*Data extract:*
'''

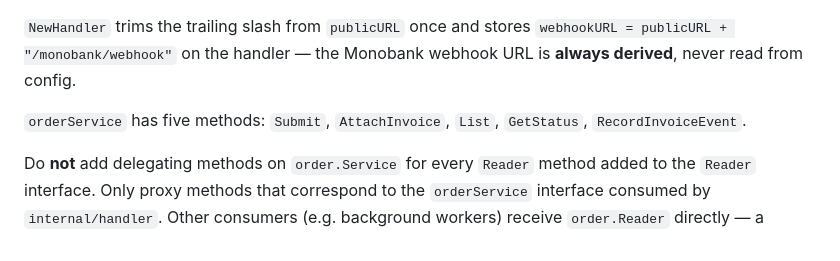
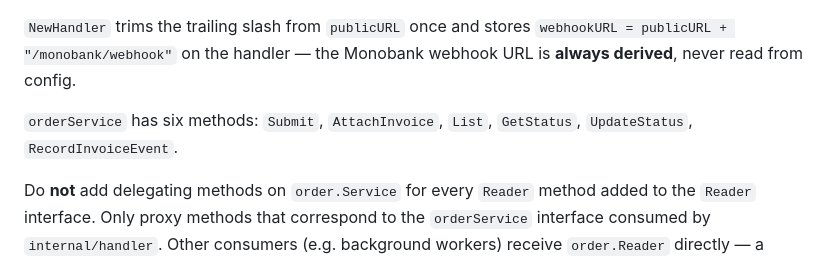
Before and after one commit to ashep/simshop, a Markdown page: CLAUDE.md, the part around the change. Drawn GitHub-style.

Commit message:
CLAUDE.md: orderService now has six methods

```diff
--- a/CLAUDE.md
+++ b/CLAUDE.md
@@ -118,7 +118,7 @@ concrete type, and wire it in `internal/app`.
 `NewHandler` trims the trailing slash from `publicURL` once and stores `webhookURL = publicURL + "/monobank/webhook"`
 on the handler — the Monobank webhook URL is **always derived**, never read from config.
 
-`orderService` has five methods: `Submit`, `AttachInvoice`, `List`, `GetStatus`, `RecordInvoiceEvent`.
+`orderService` has six methods: `Submit`, `AttachInvoice`, `List`, `GetStatus`, `UpdateStatus`, `RecordInvoiceEvent`.
 
 Do **not** add delegating methods on `order.Service` for every `Reader` method added to the `Reader` interface. Only
 proxy methods that correspond to the `orderService` interface consumed by `internal/handler`. Other consumers (e.g.
```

'''

*Task to carry out:*
Everything in the records that precede this task must be written out again exactly, except the pictures.

*Response area:*
Before and after one commit to ashep/simshop, a Markdown page: CLAUDE.md, the part around the change. Drawn GitHub-style.

Commit message:
CLAUDE.md: orderService now has six methods

```diff
--- a/CLAUDE.md
+++ b/CLAUDE.md
@@ -118,7 +118,7 @@ concrete type, and wire it in `internal/app`.
 `NewHandler` trims the trailing slash from `publicURL` once and stores `webhookURL = publicURL + "/monobank/webhook"`
 on the handler — the Monobank webhook URL is **always derived**, never read from config.
 
-`orderService` has five methods: `Submit`, `AttachInvoice`, `List`, `GetStatus`, `RecordInvoiceEvent`.
+`orderService` has six methods: `Submit`, `AttachInvoice`, `List`, `GetStatus`, `UpdateStatus`, `RecordInvoiceEvent`.
 
 Do **not** add delegating methods on `order.Service` for every `Reader` method added to the `Reader` interface. Only
 proxy methods that correspond to the `orderService` interface consumed by `internal/handler`. Other consumers (e.g.
```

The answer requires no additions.